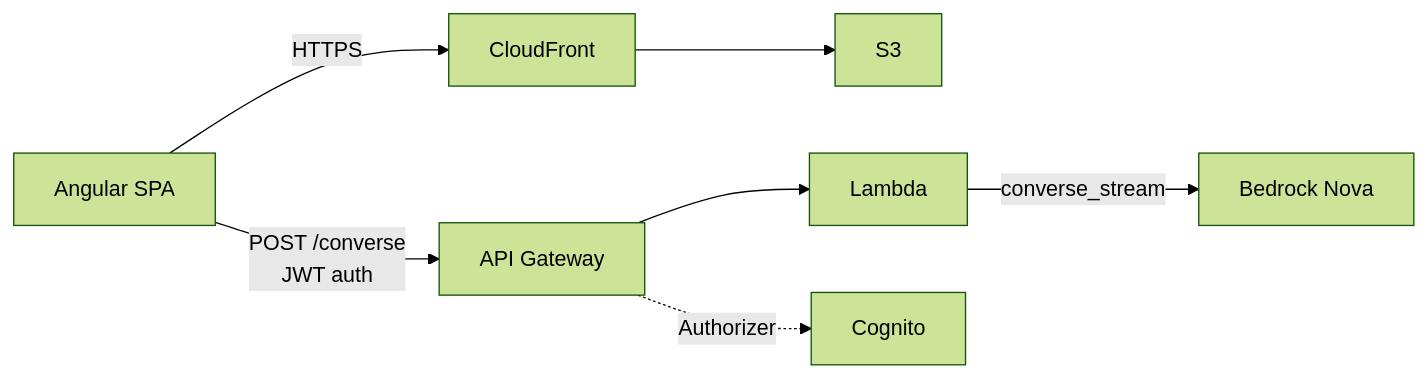
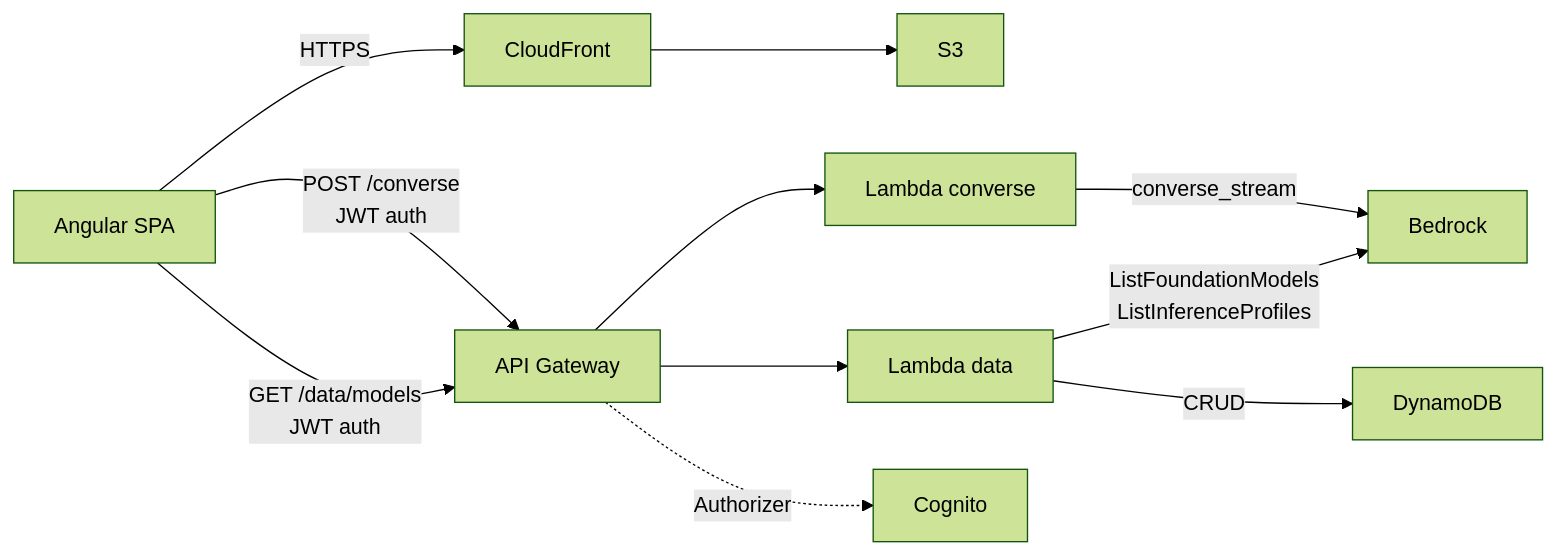
One commit to biagolini/TerraformCertStudyApp changed the diagram in README.md. Above: the diagram before and after it, drawn with Mermaid (forest theme). The commit also changed other lines of this file, not shown here.

Commit message:
Update README to reflect dynamic model loading and reasoning capabilities in Bedrock integration

````diff
--- a/README.md
+++ b/README.md
@@ -18,9 +18,13 @@
 ```mermaid
 graph LR
     A[Angular SPA] -->|HTTPS| B[CloudFront]
     B --> C[S3]
     A -->|POST /converse<br/>JWT auth| D[API Gateway]
-    D --> E[Lambda]
-    E -->|converse_stream| F[Bedrock Nova]
-    D -.->|Authorizer| G[Cognito]
+    A -->|GET /data/models<br/>JWT auth| D
+    D --> E[Lambda converse]
+    D --> F[Lambda data]
+    E -->|converse_stream| G[Bedrock]
+    F -->|ListFoundationModels<br/>ListInferenceProfiles| G
+    F -->|CRUD| H[DynamoDB]
+    D -.->|Authorizer| I[Cognito]
 ```
````
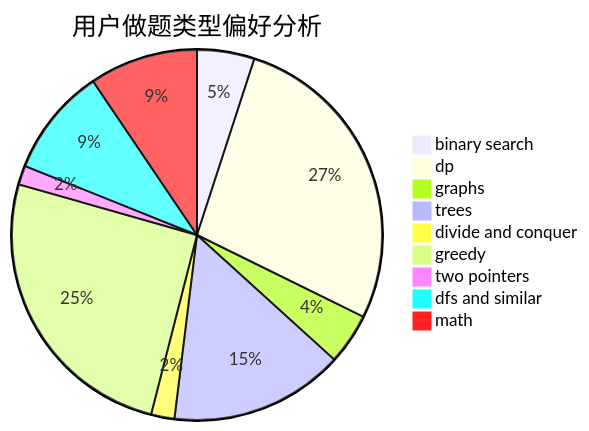
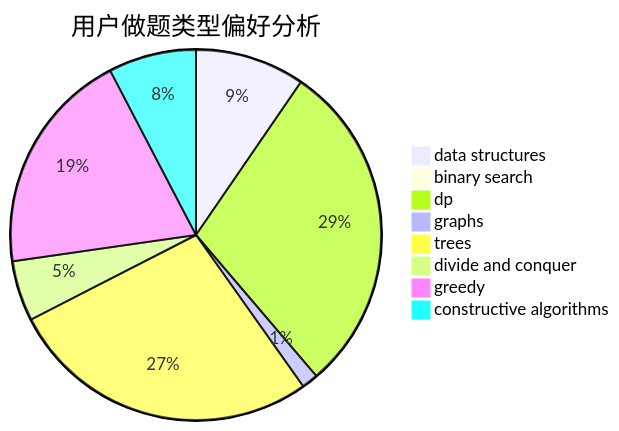
Before and after one commit to sherpahu/cfrs.github.io: the second of 3 diagrams in docs/user/u2268.md, drawn with Mermaid. The commit also changed other lines of this file and 2775 other files, not shown here.

````diff
--- a/docs/user/u2268.md
+++ b/docs/user/u2268.md
@@ -23,12 +23,11 @@
 ```mermaid
 pie title 用户做题类型偏好分析
-    "binary search" :  27
-    "dp" :  147
-    "graphs" :  24
-    "trees" :  82
+    "data structures" :  20
+    "binary search" :  2
+    "dp" :  61
+    "graphs" :  3
+    "trees" :  57
     "divide and conquer" :  11
-    "greedy" :  137
-    "two pointers" :  9
-    "dfs and similar" :  51
-    "math" :  51
+    "greedy" :  41
+    "constructive algorithms" :  16
 ```
````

-------------------------

Exercise prompt
Set down exactly the lines of the entries above from the one holding "-->|converse_stream| F[Bedrock Nova]" through the last one, including both, with the pictures left out.

Expected answer
-    E -->|converse_stream| F[Bedrock Nova]
-    D -.->|Authorizer| G[Cognito]
+    A -->|GET /data/models<br/>JWT auth| D
+    D --> E[Lambda converse]
+    D --> F[Lambda data]
+    E -->|converse_stream| G[Bedrock]
+    F -->|ListFoundationModels<br/>ListInferenceProfiles| G
+    F -->|CRUD| H[DynamoDB]
+    D -.->|Authorizer| I[Cognito]
 ```
````
Before and after one commit to sherpahu/cfrs.github.io: the second of 3 diagrams in docs/user/u2268.md, drawn with Mermaid. The commit also changed other lines of this file and 2775 other files, not shown here.

````diff
--- a/docs/user/u2268.md
+++ b/docs/user/u2268.md
@@ -23,12 +23,11 @@
 ```mermaid
 pie title 用户做题类型偏好分析
-    "binary search" :  27
-    "dp" :  147
-    "graphs" :  24
-    "trees" :  82
+    "data structures" :  20
+    "binary search" :  2
+    "dp" :  61
+    "graphs" :  3
+    "trees" :  57
     "divide and conquer" :  11
-    "greedy" :  137
-    "two pointers" :  9
-    "dfs and similar" :  51
-    "math" :  51
+    "greedy" :  41
+    "constructive algorithms" :  16
 ```
````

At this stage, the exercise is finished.